We're all familiar with expiration dates on things like milk cartons, egg crates and canned goods, but what did you know that lotion, hydrogen peroxide, and even bike helmets can expire too? Buzzfeed compiled a list of 19 household items that can actually expire. Check them out below!
Potatoes: The common potato and other plants of the same nightshade family (like tomatoes and eggplants) contain traces of a toxic chemical called solanine that can be very dangerous and even deadly. The toxin is minimal in raw, unspoiled potatoes, but if sprouted, overexposed to the sun, or stored near other vegetables that increase spoilage (like onions) for a long period of time, the concentration of this chemical can become harmful.

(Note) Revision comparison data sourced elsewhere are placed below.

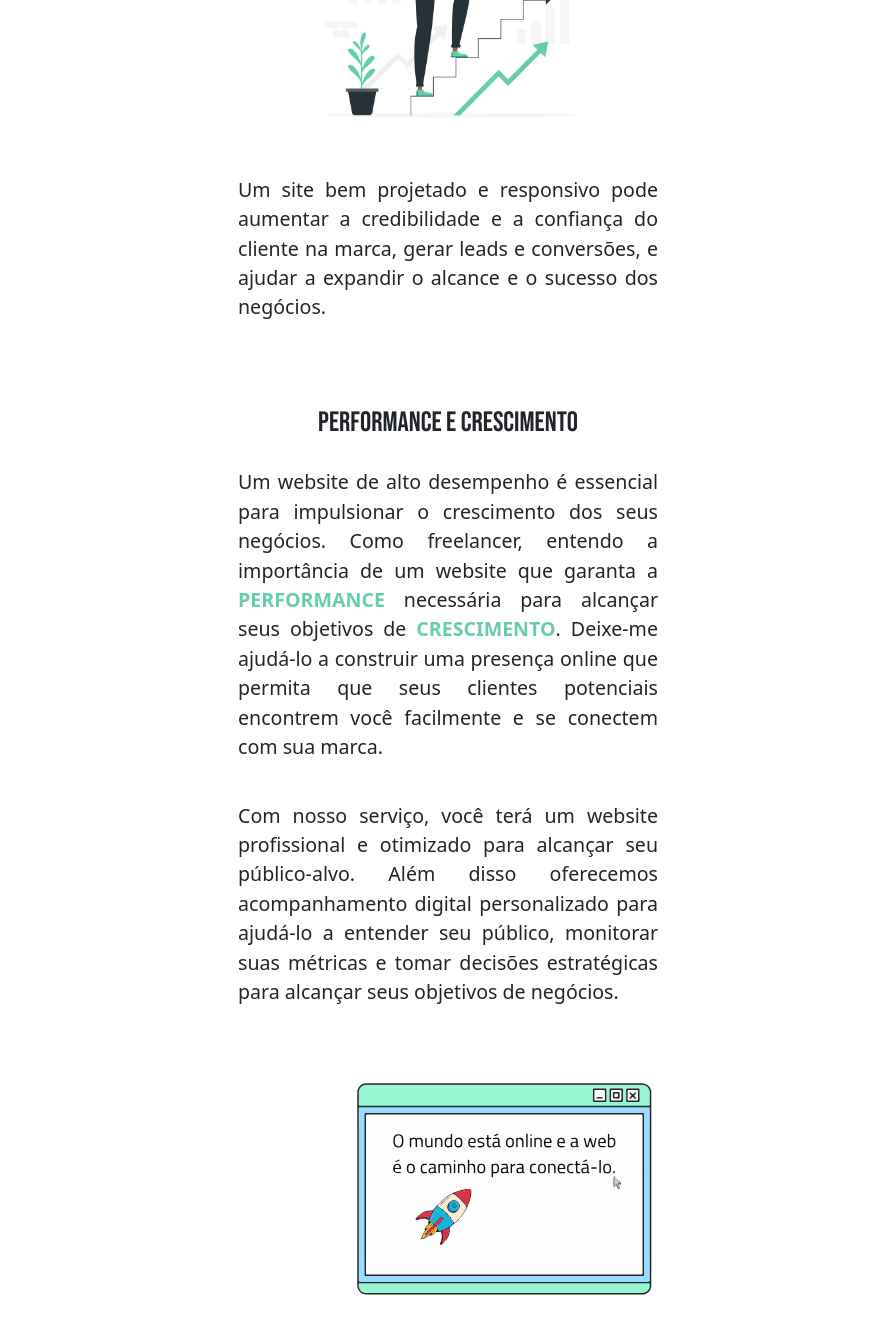
Repository: Leonngc/nicdev
Page: index.html
These files come from the project's save history. The page is drawn as it stood at one moment and after a run of saves; the edit follows.
The browser window is 1280 px wide. The pictures show the part of the page from y = 1820 to 3740 px (the page is 4438 px tall), at 70% of full size.

Above is the page before, as saved 2023-04-15 14:01:43.

After the next 3 saves:
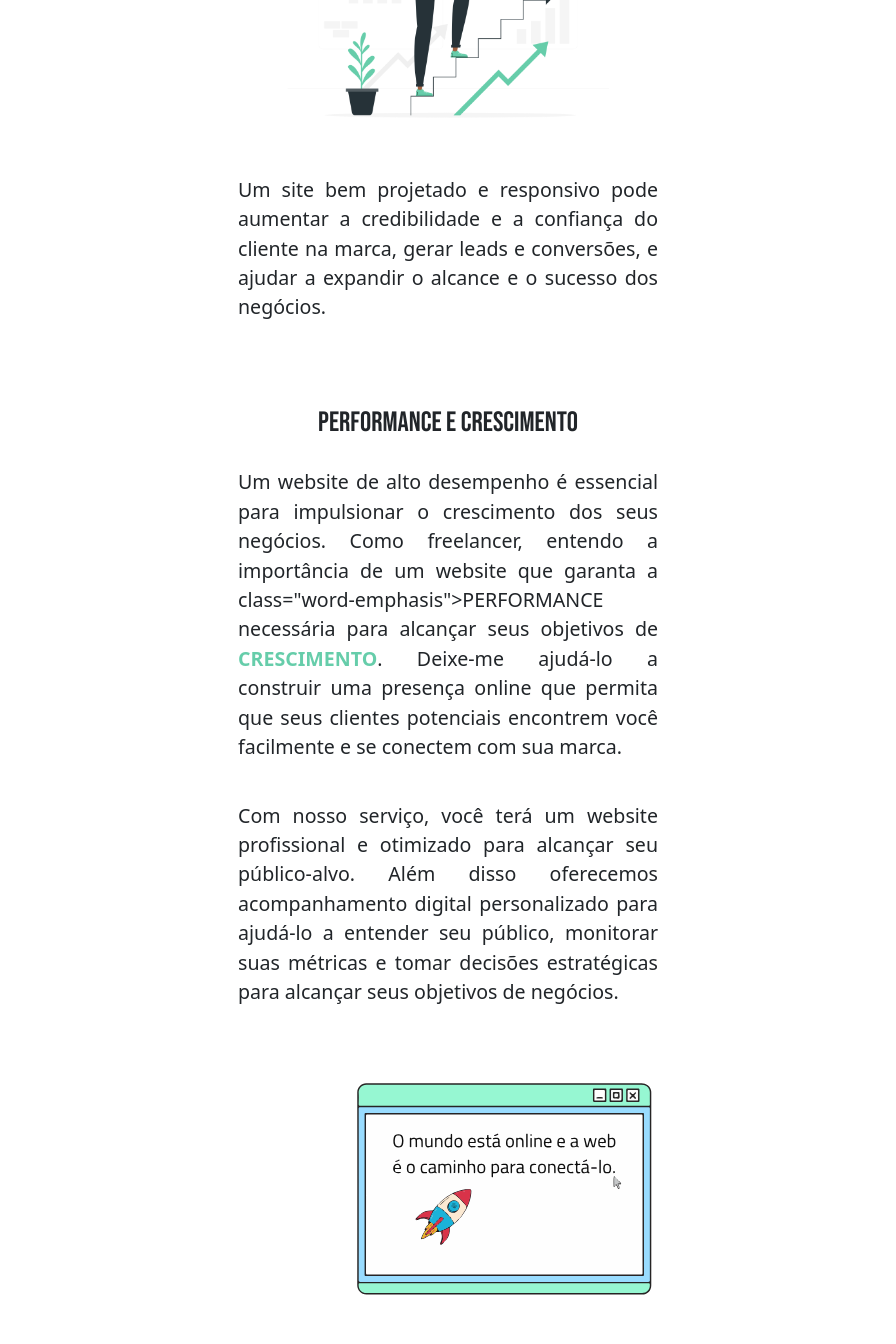
The 3 saves are shown as one change because they came seconds apart.
The last was saved 3 h 7 min later.
--- a/index.html
+++ b/index.html
@@ -88,7 +88,7 @@
       <div class="text-box">
         <h3>Performance e Crescimento</h3>
         <p>
-          Um website de alto desempenho é essencial para impulsionar o crescimento dos seus negócios. Como freelancer, entendo a importância de um website que garanta a <span class="word-emphasis">PERFORMANCE</span> necessária para alcançar seus objetivos de<span class="word-emphasis"> CRESCIMENTO</span>. Deixe-me ajudá-lo a construir uma presença online que permita que seus clientes potenciais encontrem você facilmente e se conectem com sua marca.
+          Um website de alto desempenho é essencial para impulsionar o crescimento dos seus negócios. Como freelancer, entendo a importância de um website que garanta a class="word-emphasis">PERFORMANCE</span> necessária para alcançar seus objetivos de<span class="word-emphasis"> CRESCIMENTO</span>. Deixe-me ajudá-lo a construir uma presença online que permita que seus clientes potenciais encontrem você facilmente e se conectem com sua marca.
         </p>
 
         <p>

After the 5 saves that followed:
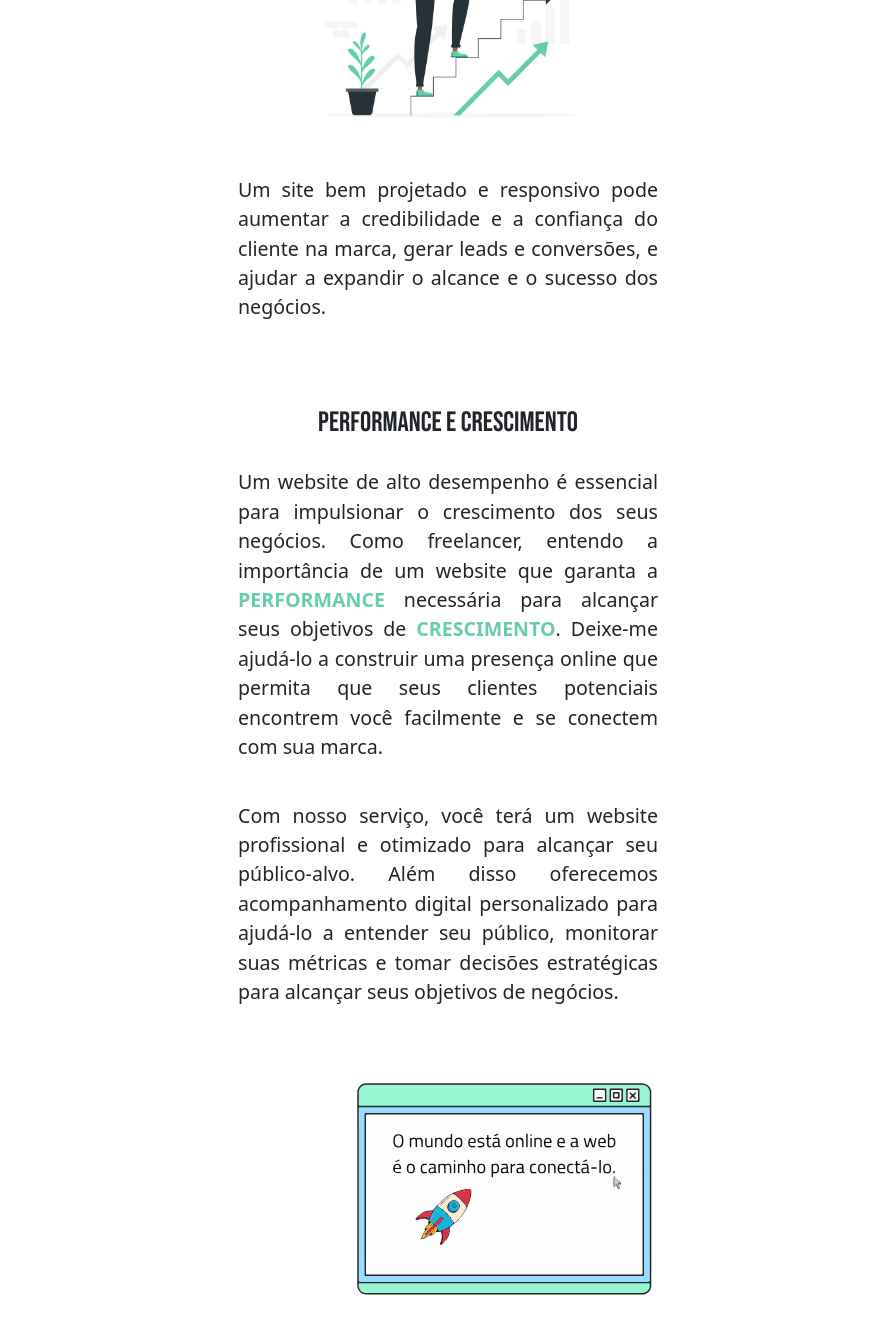
The 5 saves are shown as one change because they came seconds apart.
The last was saved 15 s later.
--- a/index.html
+++ b/index.html
@@ -88,7 +88,7 @@
       <div class="text-box">
         <h3>Performance e Crescimento</h3>
         <p>
-          Um website de alto desempenho é essencial para impulsionar o crescimento dos seus negócios. Como freelancer, entendo a importância de um website que garanta a class="word-emphasis">PERFORMANCE</span> necessária para alcançar seus objetivos de<span class="word-emphasis"> CRESCIMENTO</span>. Deixe-me ajudá-lo a construir uma presença online que permita que seus clientes potenciais encontrem você facilmente e se conectem com sua marca.
+          Um website de alto desempenho é essencial para impulsionar o crescimento dos seus negócios. Como freelancer, entendo a importância de um website que garanta a <strong class="word-emphasis">PERFORMANCE</strong> necessária para alcançar seus objetivos de<span class="word-emphasis"> CRESCIMENTO</span>. Deixe-me ajudá-lo a construir uma presença online que permita que seus clientes potenciais encontrem você facilmente e se conectem com sua marca.
         </p>
 
         <p>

When stored correctly, ripe potatoes should stay good for two to three months.
Solution: Don’t eat green (unripe) or sprouted (overripe) potatoes; store potatoes in a cool, dark place.
Bleach and other disinfectants: Bleach loses some if its potency around three months. This shouldn’t be a problem for household laundry, but the disinfectant qualities fall below the EPA standards around this time, which means it isn’t effective for cleaning.

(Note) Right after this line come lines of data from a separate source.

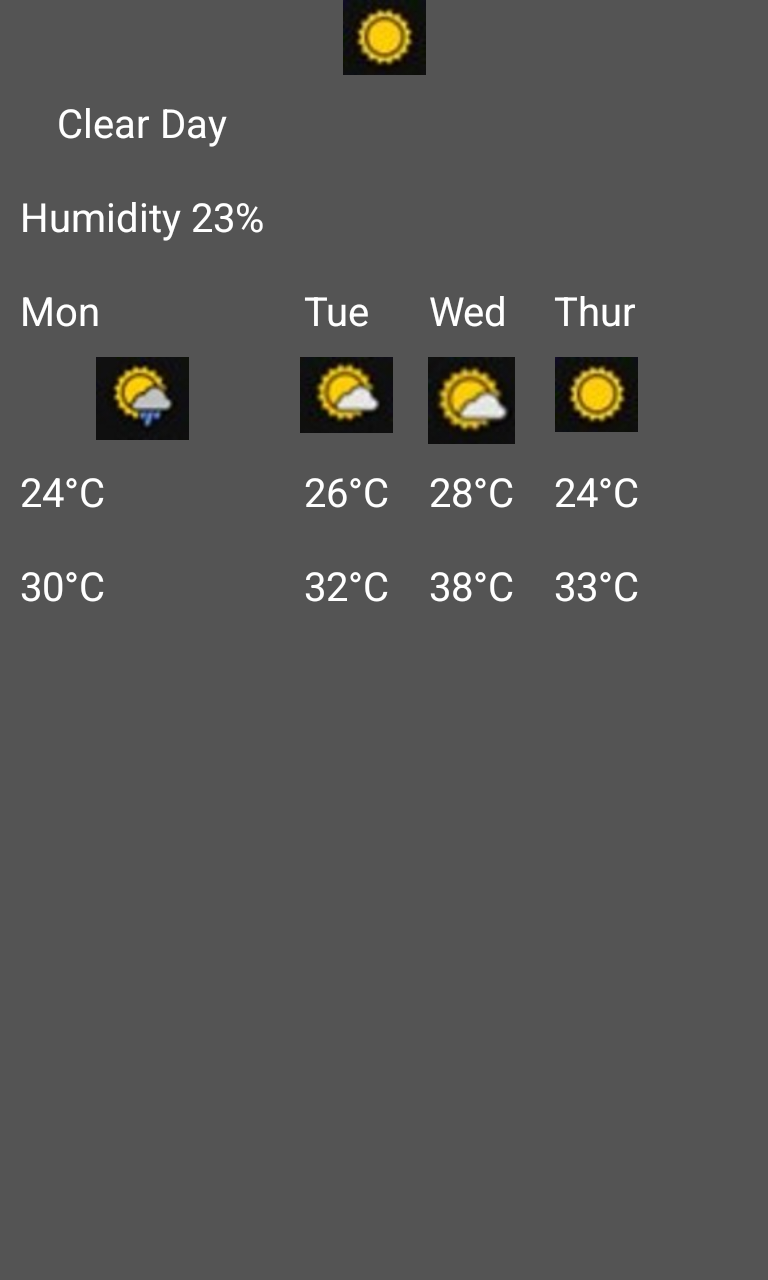
Repository: 12030121002/androideventhandling
Layout: Demo/res/layout/weather.xml
These files come from the project's save history. The layout is drawn as it stood at one moment and after the next save; the edit follows.
It is drawn on a 768 x 1280 px phone screen (xhdpi) without system bars, with theme AppTheme; the app's code is not run.

Above is the layout before, as saved 2014-12-08 05:04:16.

After the next save:
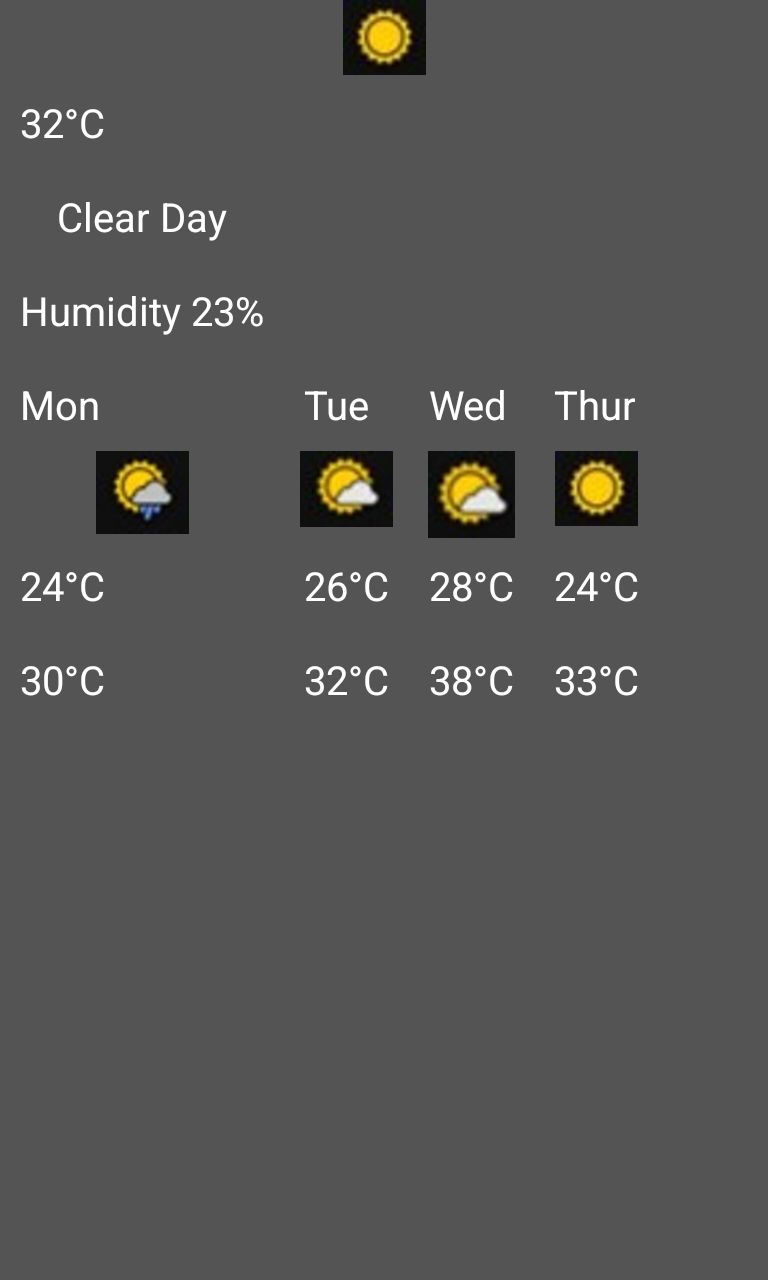
Saved 80 s later.
--- a/Demo/res/layout/weather.xml
+++ b/Demo/res/layout/weather.xml
@@ -9,6 +9,16 @@
         android:layout_height="wrap_content"
         android:src="@drawable/wednesday" />
 
+    <TextView
+        android:id="@+id/textView1"
+        android:layout_width="wrap_content"
+        android:layout_height="wrap_content"
+   		android:text="@string/deg"
+        android:textColor="@color/white"
+        android:padding="10dp"
+        android:textSize="20sp"
+        />
+
   <TableRow android:layout_width="wrap_content"
 	    android:layout_height="wrap_content">
     <TextView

Solution: Toss your bleach every few months or so. Same goes for Lysol and other household disinfectants.
Sunscreen: According to the Mayo Clinic, most sunscreen works at full strength for around three years.
Solution: Throw out sunscreen past the listed expiration date. If it doesn’t have a date on the bottle, just note the day of purchase and toss after a few years.
>> Read more: Don't Be Rash, Wear Your Sunscreen
Power strips and surge protectors: Cheap power strips or ones that have been overworked can be a fire hazard, and use a lot of energy in your house. Even good-quality surge protectors are only designed to last for a certain amount of joules, which is the amount of excess electrical surges they absorb. Neither products typically come with an expiration date, but the product warranty is a good way to gauge how old they are.
Solution: Only buy surge protectors and power strips with a UL or OSHA rating, and if they start to get discolored or hot to the touch, get a new one. It’s generally a good idea to replace them every couple of years just to keep you (and your electronics) safe.
Spices: Dried spices often last for two to three years, but it depends on the kind, how they were dried, and how they are stored.
Solution: Refer to this chart of how long different spices last.
Car Seats: Because they are made from materials that expand and contract with age and temperature, and the car itself changes temperature so frequently, most car seats expire six to 10 years after their manufacture date, which should be stamped somewhere on the bottom or side. Previous damage or car crashes can also affect the safety of the seat, which is why it isn’t a great idea to buy a used model. (For more info on buying a new car seat, go here.)
Solution: Check for the expiration date on the individual model and don’t buy used versions unless you know the history. If you’re uncertain, there are car seat inspection stations that will check the seat for you.
Mascara: Bacteria (like the kind that causes pinkeye and other infections) can start to grow in an open mascara tube within three months of use. Plus, with lots of pumping, the product will begin to dry out around the same time. Some products even have a hidden expiration date.
Solution: Buy new mascara every couple of months, and don’t share with anyone else.
Loofahs: Sponges and natural loofahs can start to breed bacteria in just a couple of weeks. Plastic mesh loofahs are safe a little longer, up to eight weeks.
Solution: Rinse and dry all your loofahs after each use. Replace natural loofahs every couple weeks, and mesh ones every other month.
Curious for more? Click here to read the original article from Buzzfeed.